[Revision tracking records]
┌──

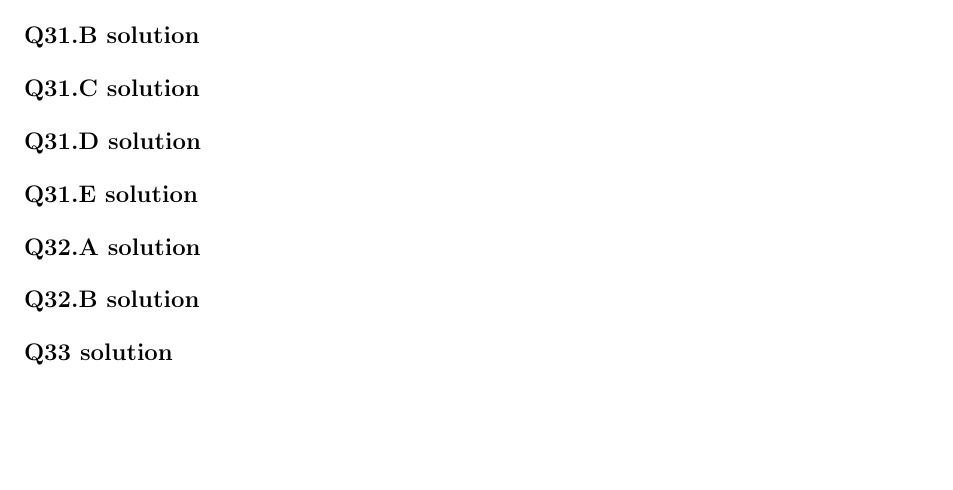
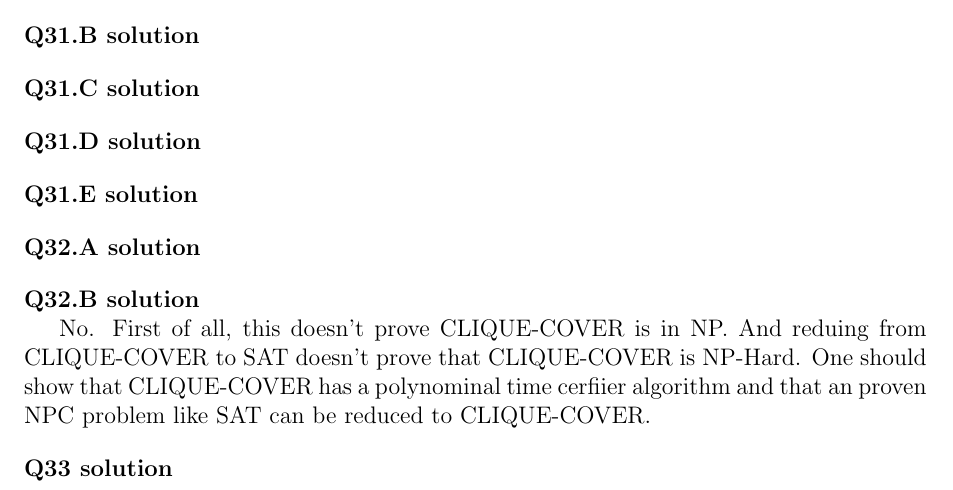
Before and after one commit to hthuz/ece374, a LaTeX problem sheet (hw11/hw11_sol.tex): part of the page, cut so that both start at the same text, the shorter picture padded with empty space. Compiled offline with pdfLaTeX.

Commit message:
Add: question 32.B

```diff
--- a/hw11/hw11_sol.tex
+++ b/hw11/hw11_sol.tex
@@ -51,6 +51,8 @@
 
 \question{32.B}
 
+No. First of all, this doesn't prove CLIQUE-COVER is in NP. And reduing from CLIQUE-COVER to SAT doesn't prove that CLIQUE-COVER is NP-Hard. One should show that CLIQUE-COVER has a polynominal time cerfiier algorithm and that an proven NPC problem like SAT can be reduced to CLIQUE-COVER.
+
 \question{33}
 
 
```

└──

— WHAT YOU WILL DO —
Without the pictures, reproduce the entries exactly.

— RESPONSE TO THE EXERCISE —
Before and after one commit to hthuz/ece374, a LaTeX problem sheet (hw11/hw11_sol.tex): part of the page, cut so that both start at the same text, the shorter picture padded with empty space. Compiled offline with pdfLaTeX.

Commit message:
Add: question 32.B

```diff
--- a/hw11/hw11_sol.tex
+++ b/hw11/hw11_sol.tex
@@ -51,6 +51,8 @@
 
 \question{32.B}
 
+No. First of all, this doesn't prove CLIQUE-COVER is in NP. And reduing from CLIQUE-COVER to SAT doesn't prove that CLIQUE-COVER is NP-Hard. One should show that CLIQUE-COVER has a polynominal time cerfiier algorithm and that an proven NPC problem like SAT can be reduced to CLIQUE-COVER.
+
 \question{33}
 
 
```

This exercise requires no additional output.